“Last Christmas is the worst festive film I have ever seen … It’s a woke, remoaning, overly politically correct mess of a movie that manages to suck every inch of fun, joy and togetherness out of the season where we should be jolly.”
Rolling Stone magazine gave the film one star.
Last Christmas is bad. Incredibly, shockingly, monumentally bad. The kind of bad that falls somewhere between finding a lump of coal in your stocking and discovering one painfully lodged in your rectum. The kind of bad that you get when you bring together people of enormous talent and then are forced to watch them flail around, lost and flop-sweat desperate, attempting to make a romantic comedy that is mind-bogglingly short of both elements. The kind of bad where you might literally hear the tolerance messaging — same-sex unions, homelessness, anti-immigrant prejudice, Brexit — being ticked off a checklist were it not drowned out by the sound of everyone patting themselves on the back.
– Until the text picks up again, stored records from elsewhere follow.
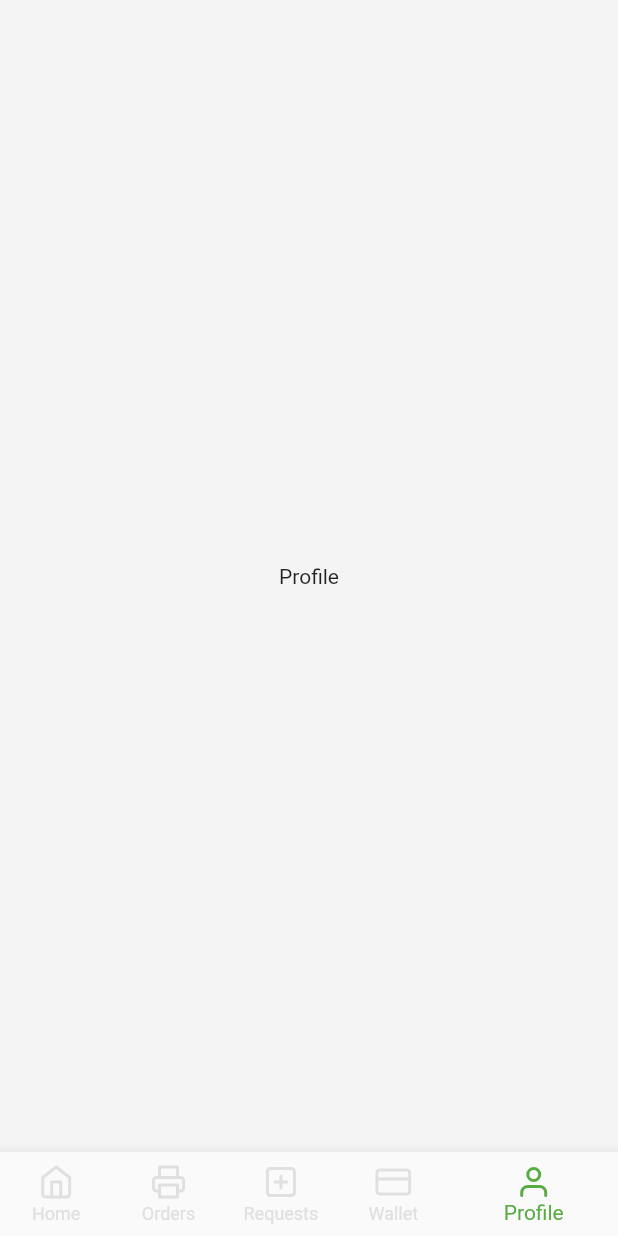
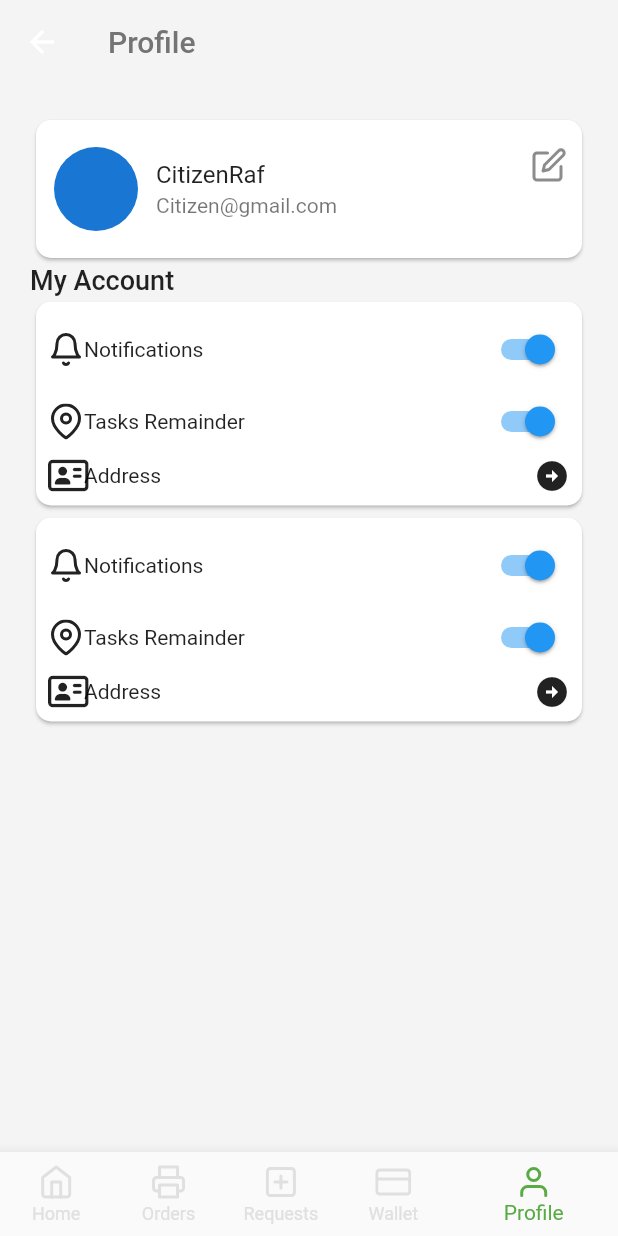
Before and after one commit to Aburafik/sapta-app, a Flutter app: the HomePage screen opened by its route, item 5 of the bottom bar chosen, on a phone screen of 412 x 824 dp. Run offline on Flutter 3.47's test engine with Material 2 defaults, Android fonts, the phone set to English and light mode, and no system bars; our stand-ins replace carousel_slider, feather_icons, flutter_onboarding_slider, font_awesome_flutter; network calls fail.

Commit message:
Profile Screen

```diff
--- a/lib/Components/Utils/constants.dart
+++ b/lib/Components/Utils/constants.dart
@@ -1,6 +1,7 @@
 import 'package:flutter/material.dart';
 import 'package:font_awesome_flutter/font_awesome_flutter.dart';
 import 'package:sabta_app/Views/Home/home_view.dart';
+import 'package:sabta_app/Views/Profile/profile_view.dart';
 import 'package:sabta_app/Views/Request/request_view.dart';
 
 List<Widget> pages = const [
@@ -8,7 +9,7 @@ List<Widget> pages = const [
   Center(child: Text("Orders")),
   RequestVC(),
   Center(child: Text("Wallet")),
-  Center(child: Text("Profile")),
+  ProfileVC()
 ];
 
 final List<Map<String, dynamic>> imgList = [
--- /dev/null
+++ b/lib/Components/user_profile_component.dart
@@ -0,0 +1,37 @@
+import 'package:feather_icons/feather_icons.dart';
+import 'package:flutter/material.dart';
+import 'package:sabta_app/Views/Profile/profile_view.dart';
+
+class UserProfileComponent extends StatelessWidget {
+  const UserProfileComponent({
+    Key? key,
+  }) : super(key: key);
+
+  @override
+  Widget build(BuildContext context) {
+    return Card(
+      shape: cardDecorator(),
+      child: Padding(
+        padding: const EdgeInsets.symmetric(vertical: 10),
+        child: ListTile(
+          horizontalTitleGap: 0,
+          contentPadding: const EdgeInsets.symmetric(horizontal: 0),
+          leading: const CircleAvatar(radius: 40),
+          title: const Text("CitizenRaf"),
+          subtitle: const Text("Citizen@gmail.com"),
+          trailing: Column(
+            children: [
+              InkWell(
+                child: const Padding(
+                  padding: EdgeInsets.only(right: 10),
+                  child: Icon(FeatherIcons.edit),
+                ),
+                onTap: () {},
+              ),
+            ],
+          ),
+        ),
+      ),
+    );
+  }
+}
--- /dev/null
+++ b/lib/Views/Profile/profile_view.dart
@@ -0,0 +1,101 @@
+import 'package:feather_icons/feather_icons.dart';
+import 'package:flutter/material.dart';
+import 'package:font_awesome_flutter/font_awesome_flutter.dart';
+import 'package:sabta_app/Components/Utils/color_themes.dart';
+import 'package:sabta_app/Components/user_profile_component.dart';
+
+class ProfileVC extends StatelessWidget {
+  const ProfileVC({Key? key}) : super(key: key);
+
+  @override
+  Widget build(BuildContext context) {
+    return Scaffold(
+      appBar: AppBar(
+        elevation: 0,
+        backgroundColor: Theme.of(context).scaffoldBackgroundColor,
+        title: Text(
+          "Profile",
+          style: Theme.of(context).textTheme.bodyText1!.copyWith(
+                color: GREY_COLOR_75,
+                fontSize: 20,
+              ),
+        ),
+      ),
+      body: Padding(
+        padding: const EdgeInsets.all(20),
+        child: Column(
+          crossAxisAlignment: CrossAxisAlignment.start,
+          children: [
+          const  UserProfileComponent(),
+            Text(
+              "My Account",
+              style:
+                  Theme.of(context).textTheme.bodyText1!.copyWith(fontSize: 18),
+            ),
+            const MyAccountComponent(),
+            const MyAccountComponent(),
+          ],
+        ),
+      ),
+    );
+  }
+}
+
+class MyAccountComponent extends StatelessWidget {
+  const MyAccountComponent({
+    Key? key,
+  }) : super(key: key);
+
+  @override
+  Widget build(BuildContext context) {
+    return Card(
+      shape: cardDecorator(),
+      child: Padding(
+        padding: const EdgeInsets.all(8.0),
+        child: Column(
+          children: [
+            Row(
+              mainAxisAlignment: MainAxisAlignment.spaceBetween,
+              children: [
+                Row(
+                  children: const [
+                    Icon(FeatherIcons.bell),
+                    Text("Notifications"),
+                  ],
+                ),
+                Switch(value: true, onChanged: (value) {}),
+              ],
+            ),
+            Row(
+              mainAxisAlignment: MainAxisAlignment.spaceBetween,
+              children: [
+                Row(
+                  children: const [
+                    Icon(FeatherIcons.mapPin),
+                    Text("Tasks Remainder"),
+                  ],
+                ),
+                Switch(value: true, onChanged: (value) {}),
+              ],
+            ),
+            Row(
+              mainAxisAlignment: MainAxisAlignment.spaceBetween,
+              children: [
+                Row(
+                  children: const [
+                    Icon(FontAwesomeIcons.addressCard),
+                    Text("Address"),
+                  ],
+                ),
+                Icon(Icons.arrow_circle_right),
+              ],
+            ),
+          ],
+        ),
+      ),
+    );
+  }
+}
+
+RoundedRectangleBorder cardDecorator() =>
+    RoundedRectangleBorder(borderRadius: BorderRadius.circular(10));
--- a/lib/Views/Request/request_view.dart
+++ b/lib/Views/Request/request_view.dart
@@ -33,11 +33,10 @@ class _RequestVCState extends State<RequestVC> {
                         textTitle: "Choose Type",
                         hasIcon: false,
                       ),
-                      RequestCategorySelectionComponent(),
+                      const RequestCategorySelectionComponent(),
                       const SizedBox(
                         height: 10,
                       ),
-                      // PickUpDetailsComponent(),
                       SelectItemTitleComponent(
                         textTitle: "Details",
                         onTap: () {
@@ -73,7 +72,7 @@ class _RequestVCState extends State<RequestVC> {
                               context,
                               MaterialPageRoute(
                                   builder: (context) =>
-                                      RequestSuccessMessageVC()));
+                                      const RequestSuccessMessageVC()));
                         },
                       ),
                     ],
```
When liberal film critics call out a film for its uber-wokeness, there’s a problem afoot.
US Weekly, hardly a bastion of conservative commentary, also slammed the film’s clumsy political themes.
Perhaps actress-co-screenwriter Emma Thompson realized the romance was a dud. This would explain why she decided to cram in about 12 assorted subplots — including the plight of homelessness, a closeted lesbian sister, alcoholism, serious cardiovascular issues, Yeoh’s romance with a Swedish man who likes sauerkraut and immigrant shame in the age of Brexit.
“I think [the political references] are very lightly brushed in. Because our main character is the daughter of immigrants, it would be very difficult to tell this story without mentioning, at least, the fear that people have who are immigrants with Brexit.
“Because it’s set in a very particular time as well, it’s set in 2016, we couldn’t avoid it. Having it not there would’ve been slightly psychotic. And I think what’s more important about what’s under the fun of the movie is a message about kindness.”
Who doesn’t want a one-sided lecture in the middle of their yuletide rom-com?
Rom-coms have been in trouble for some time now. Last year’s Crazy Rich Asians (which featured Last Christmas star Golding) briefly brought it back from the cinematic abyss. More often, streaming outlets like Netflix provide the rom-com stories studios mostly abandoned.
Still, the rom-com isn’t meant for divisive politics, at least until recently. Most romances help new or fledgling couples find a romantic boost.
Imagine watching Last Christmas on your favorite streaming service in five or 10 years. The movie’s messaging will feel out of place, distracting even, as you try to enjoy the stars’ budding romance.
[Cross-posted from Hollywood in Toto.]